Identity is a peculiarly modern preoccupation, or so we are led to believe. It accompanies the self-conscious reflection on the self that, as a matter of psychology as well as epistemology, arose in the late sixteenth and seventeenth centuries, with the speculations of Montaigne, Descartes, Bacon, and others. But for much of the time, the factors that have affected identity have continued to be those that, whether or not so regarded, shaped conceptions of the self in earlier times. Family, religion, place, ethnicity, and, occasionally, class—these were the things that, consciously or not, provided a sense of identity for most people both before and after the onset of modernization.
A few, like Voltaire and his fellow philosophes, might have lived in the “republic of the mind,” and like medieval priests and scholars before them, aspired to a truly cosmopolitan existence. And royalty and aristocracy remained international right up to the First World War. But not only was French no substitute for Latin, in an increasingly nationalistic age, intellectuals as well as aristocrats were forced to pursue their activities within the mold of the nation-state. It was a striking symbol of the change that the British royal family, of impeccably German stock, was forced to change its name to the homely, English “Windsor” when nationalist clamor during the First World War made it politic to drop the correct but unacceptably German, dynastic name of “Saxe-Coburg.”

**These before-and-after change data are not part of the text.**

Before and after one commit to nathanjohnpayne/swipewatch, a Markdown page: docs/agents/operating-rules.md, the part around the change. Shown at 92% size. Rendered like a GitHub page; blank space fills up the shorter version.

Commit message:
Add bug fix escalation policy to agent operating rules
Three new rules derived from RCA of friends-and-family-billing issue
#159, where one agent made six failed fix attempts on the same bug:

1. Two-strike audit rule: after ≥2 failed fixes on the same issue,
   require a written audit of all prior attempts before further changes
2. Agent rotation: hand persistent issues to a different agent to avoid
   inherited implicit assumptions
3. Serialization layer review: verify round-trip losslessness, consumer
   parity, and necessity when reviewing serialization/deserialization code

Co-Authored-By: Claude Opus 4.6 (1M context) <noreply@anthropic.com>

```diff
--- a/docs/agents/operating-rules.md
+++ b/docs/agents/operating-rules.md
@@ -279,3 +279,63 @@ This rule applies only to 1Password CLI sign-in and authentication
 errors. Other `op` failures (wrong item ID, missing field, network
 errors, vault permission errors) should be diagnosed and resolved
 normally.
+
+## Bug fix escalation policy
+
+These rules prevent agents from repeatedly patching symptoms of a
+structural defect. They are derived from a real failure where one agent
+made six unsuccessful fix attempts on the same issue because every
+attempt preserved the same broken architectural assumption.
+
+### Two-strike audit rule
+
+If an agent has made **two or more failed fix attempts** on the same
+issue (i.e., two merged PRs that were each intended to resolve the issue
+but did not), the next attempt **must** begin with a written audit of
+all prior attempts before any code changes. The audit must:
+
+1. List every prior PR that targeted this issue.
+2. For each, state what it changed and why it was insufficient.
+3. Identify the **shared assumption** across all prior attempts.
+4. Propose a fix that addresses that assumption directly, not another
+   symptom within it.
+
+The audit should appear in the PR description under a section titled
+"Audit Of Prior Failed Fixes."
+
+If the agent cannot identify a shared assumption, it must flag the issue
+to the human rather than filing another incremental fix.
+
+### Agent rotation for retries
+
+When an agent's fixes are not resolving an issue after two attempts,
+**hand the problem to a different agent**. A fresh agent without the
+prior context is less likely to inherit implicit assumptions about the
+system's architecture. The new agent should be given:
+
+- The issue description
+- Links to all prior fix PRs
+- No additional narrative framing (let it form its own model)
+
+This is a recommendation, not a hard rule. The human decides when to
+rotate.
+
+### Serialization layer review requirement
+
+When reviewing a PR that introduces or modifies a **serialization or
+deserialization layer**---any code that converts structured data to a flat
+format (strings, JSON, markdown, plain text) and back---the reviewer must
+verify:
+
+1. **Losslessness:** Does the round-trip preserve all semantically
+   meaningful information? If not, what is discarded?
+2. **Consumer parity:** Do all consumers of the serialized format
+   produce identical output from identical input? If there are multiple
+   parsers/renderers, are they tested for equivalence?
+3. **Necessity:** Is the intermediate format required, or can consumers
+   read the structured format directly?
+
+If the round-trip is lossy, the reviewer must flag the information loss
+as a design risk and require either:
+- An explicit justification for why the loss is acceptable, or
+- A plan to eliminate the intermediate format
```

It was indeed the growing force of nationalism that made nationhood increasingly trump other sources of identity. Not that other agencies—the family, religion, and so forth—lost their hold entirely, but they were generally subordinated to the greater requirement of nationality. Only in times of war was this really obvious, but the tendencies were there in every field, from sport to the teaching of history in schools. When it came to a conflict between competing claims of identity, it was the nation that was expected to triumph. Communist “fellow-travelers” in non-communist lands were widely regarded as potential traitors, and the fate of Dietrich Bonhoeffer and other religious protesters against the policies of their country during the Nazi period was simply an extreme case of the overriding claims of nationalism.